Within 2 miles of the convention hotel are 105 clubs in District 36 or District 27.  Click the map to connect to the Find-a-Club listings at TI's website.

Within 2 miles of the convention hotel are 105 clubs in District 36 or District 27. Click the map to connect to the Find-a-Club listings at TI’s website.

The convention hotel is physically located in District 36. The National Mall is one of the dividing lines between Districts 36 and 27. Although it has the highest district #, District 36 is the oldest district in the metropolitan DC area, spawning off in chronological order District 66, 18, and 27. District 27 split in 2011 to form District 29.

Seven International Presidents had their roots in the following local Toastmasters districts (as of July 2010 before the regions were redefined):

Year       District President

2005-06 18           Dilip Abayasekara, DTM, AS

1994-95 27           Pauline Shirley, DTM

1992-93 27           Bennie E. Bough, DTM

1986-87 18           Ted C. Wood, DTM

1982-83 36           William O. Miller, DTM

1976-77 36           Robert W. Blakeley, DTM

1961-62 36           Herman E. Hoche

The four districts in the Baltimore-Washington metropolitan area have the following breakdown:

District  # clubs as of 6/30/2016  #members*       # Distinguished Clubs per #club base 7/1/2015

18           112         2537       56/116 = 48.28%

27           114         2372       54/123 = 43.90%

29           148         2980       83/138 = 60.14%

36           212         4420       117/201 = 58.21%

*# members calculated as total number of payments divided by two

Many club members live in one of the four local districts, work in a second, and are members of clubs in a third district.

District 36 is the smallest of the four local districts in geographical size and can be traversed in less than one hour (if no traffic delays exist!). District 18 is the largest in geographical size and includes parts of five states: West Virginia, Virginia, Pennsylvania, Maryland, and Delaware.

This year, both District 29 and 36 achieved Select Distinguished District status and they will be recognized at the Hall of Fame Thursday night.

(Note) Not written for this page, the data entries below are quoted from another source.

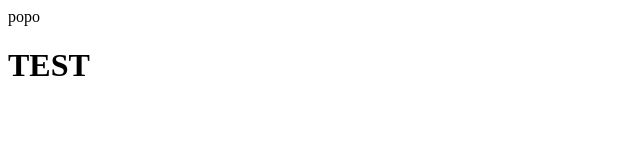
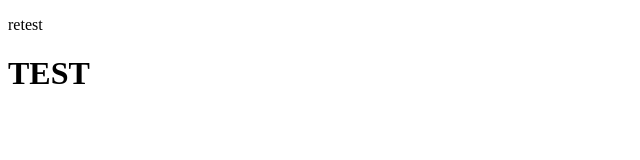
Before and after one commit to Louis7012/s1-2025-ihm, a plain HTML site: page index.html in a window 1280 px wide. Shown: the whole page, without its empty margins (0-640 px from the left). Drawn offline with Linux system fonts and the light colour scheme.

Commit message:
Update index.html

```diff
--- a/index.html
+++ b/index.html
@@ -3,7 +3,8 @@
 <head>
     <title>Page Web</title>
     <meta charset="UTF-8"/>
-    <link rel="icon" type="image/png" href="favicon.ico"> popo
+    <link rel="icon" type="image/png" href="favicon.ico">
+    <p>retest</p>
 </head>
 <body>
     <h1>TEST</h1>
```
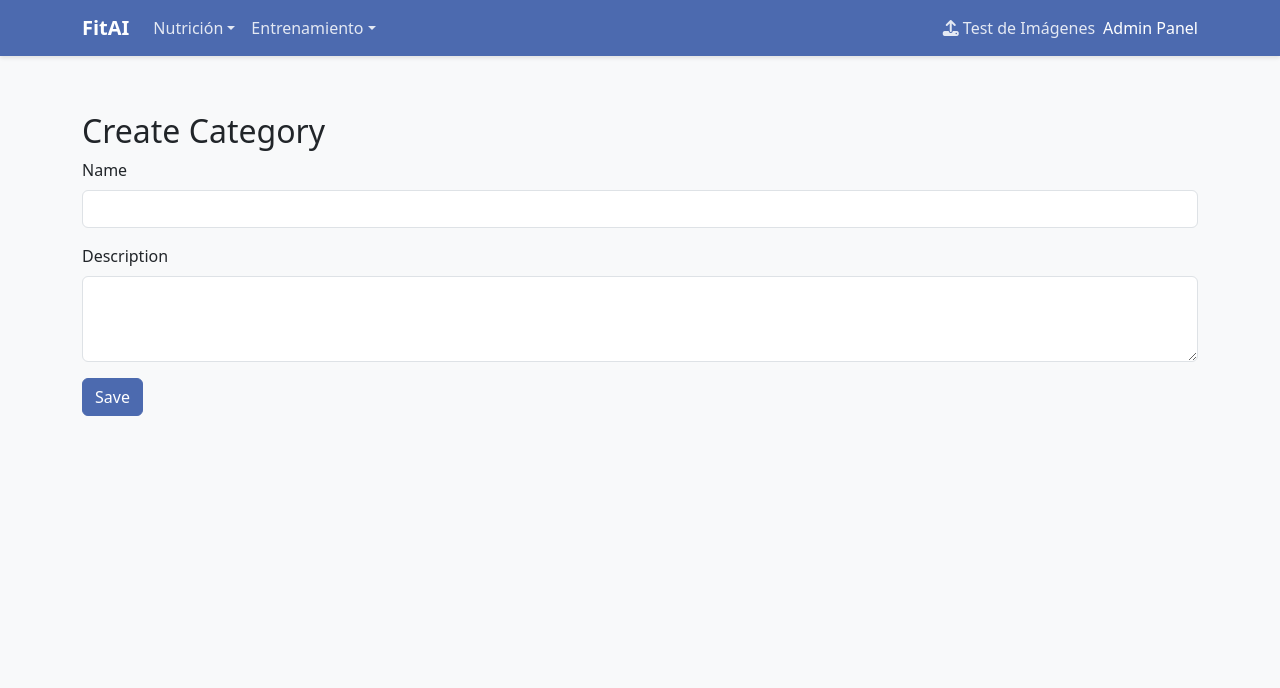
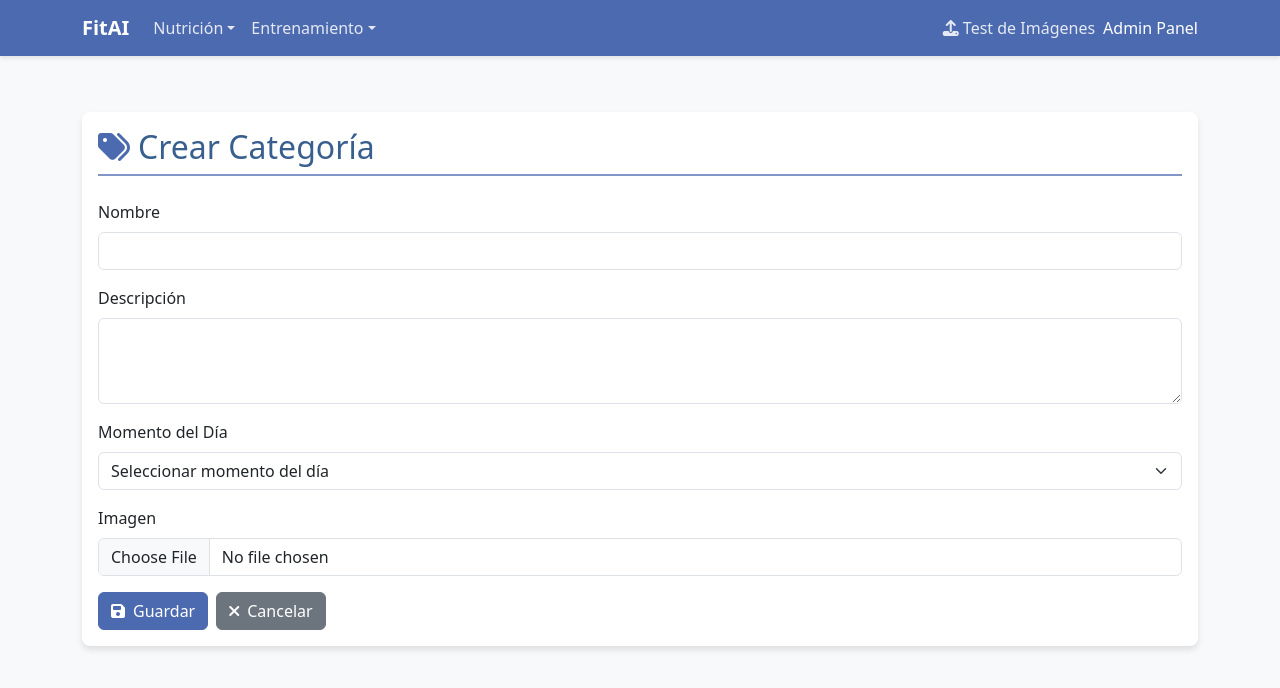
Before and after one commit to WernerHolters/fitai-web, a React (Vite) app: page /categories/new in a window 1280 px wide. Shown: the top 688 px of the page. Built offline with nearby package versions, Linux system fonts and the light colour scheme.

Commit message:
feat: enhance CategoryForm and CategoryList with image upload functionality and improved UI

```diff
--- a/src/Components/CategoryForm.jsx
+++ b/src/Components/CategoryForm.jsx
@@ -1,51 +1,162 @@
-import { useState, useEffect } from 'react';
+import { useState, useEffect, useRef } from 'react';
 import { useParams, useNavigate } from 'react-router-dom';
 import { getCategoryById, createCategory, updateCategory } from '../Services/CategoryService';
+import { uploadMedia, getMediaUrl } from '../Services/MediaService';
 
 export default function CategoryForm() {
   const { id } = useParams();
-  const navigate = useNavigate();
-  const [category, setCategory] = useState({
+  const navigate = useNavigate();  const [category, setCategory] = useState({
     name: '',
-    description: ''
+    description: '',
+    timeOfDay: '',
+    image: ''
   });
 
+  const [imageFile, setImageFile] = useState(null);
+  const [imagePreview, setImagePreview] = useState('');
+  const fileInputRef = useRef(null);
   useEffect(() => {
     if (id) {
       const loadCategory = async () => {
         const response = await getCategoryById(id);
         setCategory(response.data);
+
+        // If the category has an image, set the preview
+        if (response.data.image) {
+          setImagePreview(getMediaUrl('category', response.data.id));
+        }
       };
       loadCategory();
     }
   }, [id]);
-
   const handleChange = (e) => {
     const { name, value } = e.target;
     setCategory({ ...category, [name]: value });
   };
 
+  const handleImageChange = (e) => {
+    const file = e.target.files[0];
+    if (file) {
+      setImageFile(file);
+      setImagePreview(URL.createObjectURL(file));
+    }
+  };
+
+  const handleImageRemove = () => {
+    setImageFile(null);
+    setImagePreview('');
+    if (fileInputRef.current) {
+      fileInputRef.current.value = '';
+    }
+  };
   const handleSubmit = async (e) => {
     e.preventDefault();
 
+    // Create a copy of category with the image flag
+    const categoryToSubmit = {
+      ...category,
+      hasImage: Boolean(imageFile || imagePreview)
+    };
+
     try {
+      let savedCategoryId;
+      let responseData;
+
       if (id) {
-        await updateCategory(id, category);
+        const updateResponse = await updateCategory(id, categoryToSubmit);
+        responseData = updateResponse.data;
+        savedCategoryId = id;
+        console.log('Category updated, response:', responseData);
       } else {
-        await createCategory(category);
+        const response = await createCategory(categoryToSubmit);
+        responseData = response.data;
+        // Check both common patterns for ID in response
+        savedCategoryId = responseData.id || responseData.categoryId;
+        console.log('Category created, response:', responseData, 'ID extracted:', savedCategoryId);
       }
+
+      if (!savedCategoryId) {
+        console.error('Could not determine category ID from response:', responseData);
+        alert('Se guardó la categoría pero no se pudo determinar su ID para asociar la imagen.');
+        navigate('/categories');
+        return;
+      }
+
+      // Upload image if a new file was selected
+      if (imageFile) {
+        try {
+          console.log('Attempting to upload image for category ID:', savedCategoryId);
+          console.log('Image file details:', {
+            name: imageFile.name,
+            type: imageFile.type,
+            size: imageFile.size,
+            lastModified: new Date(imageFile.lastModified).toISOString()
+          });
+
+          // Validate file before upload
+          if (!imageFile.type.startsWith('image/')) {
+            throw new Error(`File type ${imageFile.type} is not an image`);
+          }
+
+          // Try with string ID first
+          try {
+            const uploadResponse = await uploadMedia('category', savedCategoryId, imageFile);
+            console.log('Image upload successful:', uploadResponse);
+            // Show success message
+            alert('Categoría e imagen guardadas correctamente.');
+          } catch (stringIdError) {
+            console.log('Failed with string ID, trying numeric ID...');
+            const numericId = parseInt(savedCategoryId, 10);
+            if (!isNaN(numericId)) {
+              try {
+                const uploadResponse = await uploadMedia('category', numericId, imageFile);
+                console.log('Image upload successful with numeric ID:', uploadResponse);
+                // Show success message
+                alert('Categoría e imagen guardadas correctamente.');
+              } catch (numericIdError) {
+                console.error('Failed with both string and numeric IDs:', {
+                  stringError: stringIdError.message,
+                  numericError: numericIdError.message
+                });
+                throw new Error('Failed to upload with both string and numeric IDs');
+              }
+            } else {
+              throw stringIdError;
+            }
+          }
+        } catch (imageError) {
+          console.error('Error uploading image:', imageError);
+
+          // More detailed error reporting
+          let errorMessage = 'Se guardó la categoría pero hubo un problema al subir la imagen.';
+          if (imageError.response) {
+            errorMessage += ` Error ${imageError.response.status}: ${JSON.stringify(imageError.response.data)}`;
+          } else if (imageError.message) {
+            errorMessage += ` ${imageError.message}`;
+          }
+
+          alert(errorMessage);
+          // Continue even if image upload fails
+        }
+      }
+
       navigate('/categories');
     } catch (error) {
       console.error('Error saving category:', error);
     }
   };
-
   return (
     <div className="container mt-4">
-      <h2>{id ? 'Edit' : 'Create'} Category</h2>
+      <div className="card fitai-card">
+        <div className="card-body">
+          <h2 className="form-header mb-4">
+            <i className="fas fa-tags me-2 text-primary"></i>
+            {id ? 'Editar' : 'Crear'} Categoría
+          </h2>
+
           <form onSubmit={handleSubmit}>
             <div className="mb-3">
-          <label htmlFor="name" className="form-label">Name</label>
+              <label htmlFor="name" className="form-label">Nombre</label>
               <input
                 type="text"
                 className="form-control"
@@ -56,8 +167,9 @@ export default function CategoryForm() {
                 required
               />
             </div>
+
             <div className="mb-3">
-          <label htmlFor="description" className="form-label">Description</label>
+              <label htmlFor="description" className="form-label">Descripción</label>
               <textarea
                 className="form-control"
                 id="description"
@@ -67,8 +179,73 @@ export default function CategoryForm() {
                 rows="3"
               ></textarea>
             </div>
-        <button type="submit" className="btn btn-primary">Save</button>
+
+            <div className="mb-3">
+              <label htmlFor="timeOfDay" className="form-label">Momento del Día</label>
+              <select
+                className="form-select"
+                id="timeOfDay"
+                name="timeOfDay"
+                value={category.timeOfDay || ''}
+                onChange={handleChange}
+              >
+                <option value="">Seleccionar momento del día</option>
+                <option value="DESAYUNO">Desayuno</option>
+                <option value="ALMUERZO">Almuerzo</option>
+                <option value="CENA">Cena</option>
+                <option value="REFRIGERIO">Refrigerio</option>
+                <option value="TODO_EL_DIA">Todo el día</option>
+              </select>
+            </div>
+
+            <div className="mb-3">
+              <label htmlFor="image" className="form-label">Imagen</label>
+              <div className="d-flex align-items-center mb-2">
+                <input
+                  type="file"
+                  className="form-control"
+                  id="image"
+                  accept="image/*"
+                  onChange={handleImageChange}
+                  ref={fileInputRef}
+                />
+                {imagePreview &&
+                  <button
+                    type="button"
+                    className="btn btn-outline-danger ms-2"
+                    onClick={handleImageRemove}
+                  >
+                    <i className="fas fa-times"></i>
+                  </button>
+                }
+              </div>
+              {imagePreview && (
+                <div className="mt-2">
+                  <img
+                    src={imagePreview}
+                    alt="Vista previa"
+                    className="img-thumbnail"
+                    style={{ maxHeight: '200px' }}
+                  />
+                </div>
+              )}
+            </div>
+
+            <div className="d-flex gap-2">
+              <button type="submit" className="btn btn-primary">
+                <i className="fas fa-save me-2"></i>Guardar
+              </button>
+              <button
+                type="button"
+                className="btn btn-secondary"
+                onClick={() => navigate('/categories')}
+              >
+                <i className="fas fa-times me-2"></i>Cancelar
+              </button>
+            </div>
           </form>
+        </div>
+      </div>
     </div>
   );
 }
--- a/src/Components/CategoryList.jsx
+++ b/src/Components/CategoryList.jsx
@@ -1,6 +1,7 @@
 import { useEffect, useState } from 'react';
 import { getAllCategories, deleteCategory } from '../Services/CategoryService';
 import { Link } from 'react-router-dom';
+import { getMediaUrl } from '../Services/MediaService';
 
 export default function CategoryList() {
   const [categories, setCategories] = useState([]);
@@ -20,37 +21,78 @@ export default function CategoryList() {
       loadData();
     }
   };
-
   return (
     <div className="container mt-4">
-      <h2>Categories</h2>
-      <Link to="/categories/new" className="btn btn-primary mb-2">Add New</Link>
-      <table className="table table-bordered">
+      <div className="d-flex justify-content-between align-items-center mb-4">
+        <h2 className="form-header">
+          <i className="fas fa-tags me-2 text-primary"></i>
+          Categorías
+        </h2>
+        <Link to="/categories/new" className="btn btn-primary">
+          <i className="fas fa-plus me-2"></i>Nueva Categoría
+        </Link>
+      </div>
+
+      <div className="card fitai-card">
+        <div className="card-body p-0">
+          <table className="table fitai-table mb-0">
             <thead>
               <tr>
-            <th>Name</th>
-            <th>Description</th>
-            <th>Actions</th>
+                <th>Imagen</th>
+                <th>Nombre</th>
+                <th>Descripción</th>
+                <th>Momento del Día</th>
+                <th className="text-center">Acciones</th>
               </tr>
             </thead>
             <tbody>
               {categories.map((category) => (
                 <tr key={category.id}>
+                  <td>
+                    {category.image ? (
+                      <img
+                        src={getMediaUrl('category', category.id)}
+                        alt={category.name}
+                        className="img-thumbnail"
+                        style={{ width: '50px', height: '50px', objectFit: 'cover' }}
+                        onError={(e) => {
+                          console.error(`Failed to load image for category ${category.id}`);
+                          e.target.onerror = null;
+                          e.target.src = 'https://via.placeholder.com/50?text=No+Image';
+                          e.target.title = 'Error loading image';
+                        }}
+                      />
+                    ) : (
+                      <span className="badge bg-secondary">
+                        <i className="fas fa-image"></i> No imagen
+                      </span>
+                    )}
+                  </td>
                   <td>{category.name}</td>
                   <td>{category.description}</td>
                   <td>
-                <Link to={`/categories/edit/${category.id}`} className="btn btn-warning btn-sm me-2">Edit</Link>
+                    {category.timeOfDay ? (
+                      <span className="badge bg-info">{category.timeOfDay}</span>
+                    ) : (
+                      <span className="text-muted">No especificado</span>
+                    )}
+                  </td>
+                  <td className="text-center">
+                    <Link to={`/categories/edit/${category.id}`} className="btn btn-warning btn-sm btn-action me-2">
+                      <i className="fas fa-edit"></i> Editar
+                    </Link>
                     <button
-                  className="btn btn-danger btn-sm"
+                      className="btn btn-danger btn-sm btn-action"
                       onClick={() => handleDelete(category.id)}
                     >
-                  Delete
+                      <i className="fas fa-trash"></i> Eliminar
                     </button>
                   </td>
-            </tr>
-          ))}
+                </tr>              ))}
             </tbody>
           </table>
         </div>
+      </div>
+    </div>
   );
 }
```
Lines whose indentation alone changed are shown as unchanged.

Expect to see many club members on the stage and to hear lots of whooping and hollering!”.